## TASK BRIEF
State, as a bare number, how many lines below contain "print".

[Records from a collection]
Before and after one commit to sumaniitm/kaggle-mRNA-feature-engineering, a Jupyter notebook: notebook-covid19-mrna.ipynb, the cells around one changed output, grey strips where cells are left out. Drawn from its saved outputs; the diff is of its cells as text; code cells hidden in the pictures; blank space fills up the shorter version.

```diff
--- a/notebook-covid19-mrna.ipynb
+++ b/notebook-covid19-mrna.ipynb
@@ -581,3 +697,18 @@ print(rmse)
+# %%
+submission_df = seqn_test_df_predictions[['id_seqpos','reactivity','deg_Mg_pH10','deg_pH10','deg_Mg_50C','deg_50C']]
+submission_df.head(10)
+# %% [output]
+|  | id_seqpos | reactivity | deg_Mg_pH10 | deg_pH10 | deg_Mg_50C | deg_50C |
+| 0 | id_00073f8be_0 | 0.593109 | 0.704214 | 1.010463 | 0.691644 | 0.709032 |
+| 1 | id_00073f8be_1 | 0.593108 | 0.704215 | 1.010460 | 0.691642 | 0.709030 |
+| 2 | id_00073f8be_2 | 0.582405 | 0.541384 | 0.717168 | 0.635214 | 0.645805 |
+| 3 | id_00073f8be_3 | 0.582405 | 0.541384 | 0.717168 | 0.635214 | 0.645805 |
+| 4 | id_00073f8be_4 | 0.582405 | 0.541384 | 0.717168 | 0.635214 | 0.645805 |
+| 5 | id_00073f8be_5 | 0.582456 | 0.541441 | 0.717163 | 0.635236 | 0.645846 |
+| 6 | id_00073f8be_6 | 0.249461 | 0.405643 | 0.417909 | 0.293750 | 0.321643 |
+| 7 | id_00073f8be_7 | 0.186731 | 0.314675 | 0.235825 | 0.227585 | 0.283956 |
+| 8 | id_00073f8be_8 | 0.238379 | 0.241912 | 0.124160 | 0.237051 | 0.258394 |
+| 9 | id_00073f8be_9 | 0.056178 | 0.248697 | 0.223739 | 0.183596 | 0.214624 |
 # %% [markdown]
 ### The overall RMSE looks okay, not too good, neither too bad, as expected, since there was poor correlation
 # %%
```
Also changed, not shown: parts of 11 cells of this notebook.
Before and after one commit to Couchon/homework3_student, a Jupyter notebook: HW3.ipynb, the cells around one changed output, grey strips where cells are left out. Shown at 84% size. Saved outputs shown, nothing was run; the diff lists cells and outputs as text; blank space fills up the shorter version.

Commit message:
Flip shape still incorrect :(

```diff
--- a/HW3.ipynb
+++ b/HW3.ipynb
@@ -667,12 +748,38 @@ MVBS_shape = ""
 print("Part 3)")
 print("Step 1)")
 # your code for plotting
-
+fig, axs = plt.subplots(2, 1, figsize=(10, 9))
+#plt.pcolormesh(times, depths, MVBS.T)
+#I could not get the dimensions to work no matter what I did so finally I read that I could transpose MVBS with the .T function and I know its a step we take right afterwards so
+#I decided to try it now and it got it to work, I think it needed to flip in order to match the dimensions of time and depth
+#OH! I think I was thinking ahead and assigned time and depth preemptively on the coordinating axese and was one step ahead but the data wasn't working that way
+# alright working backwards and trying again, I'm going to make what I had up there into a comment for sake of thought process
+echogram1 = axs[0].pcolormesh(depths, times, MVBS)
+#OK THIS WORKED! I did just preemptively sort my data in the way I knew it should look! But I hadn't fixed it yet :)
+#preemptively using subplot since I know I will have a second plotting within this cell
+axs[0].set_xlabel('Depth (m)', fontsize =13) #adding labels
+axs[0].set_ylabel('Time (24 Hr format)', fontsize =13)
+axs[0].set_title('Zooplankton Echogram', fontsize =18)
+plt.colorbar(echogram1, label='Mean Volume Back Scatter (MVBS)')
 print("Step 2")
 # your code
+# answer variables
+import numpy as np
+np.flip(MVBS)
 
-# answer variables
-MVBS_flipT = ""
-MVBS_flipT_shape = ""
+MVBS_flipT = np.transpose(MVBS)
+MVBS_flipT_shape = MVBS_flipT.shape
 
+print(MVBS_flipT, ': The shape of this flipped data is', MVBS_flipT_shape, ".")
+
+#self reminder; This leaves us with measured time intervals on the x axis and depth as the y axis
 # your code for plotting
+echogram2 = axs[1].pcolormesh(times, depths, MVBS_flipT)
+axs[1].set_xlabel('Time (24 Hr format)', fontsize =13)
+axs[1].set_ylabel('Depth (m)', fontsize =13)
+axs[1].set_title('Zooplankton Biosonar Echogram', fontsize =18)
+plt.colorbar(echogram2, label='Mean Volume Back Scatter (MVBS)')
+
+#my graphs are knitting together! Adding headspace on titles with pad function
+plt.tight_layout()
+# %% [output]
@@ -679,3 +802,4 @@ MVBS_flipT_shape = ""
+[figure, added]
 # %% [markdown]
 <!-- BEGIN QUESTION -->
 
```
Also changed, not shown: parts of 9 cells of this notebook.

## ANSWER BOX
5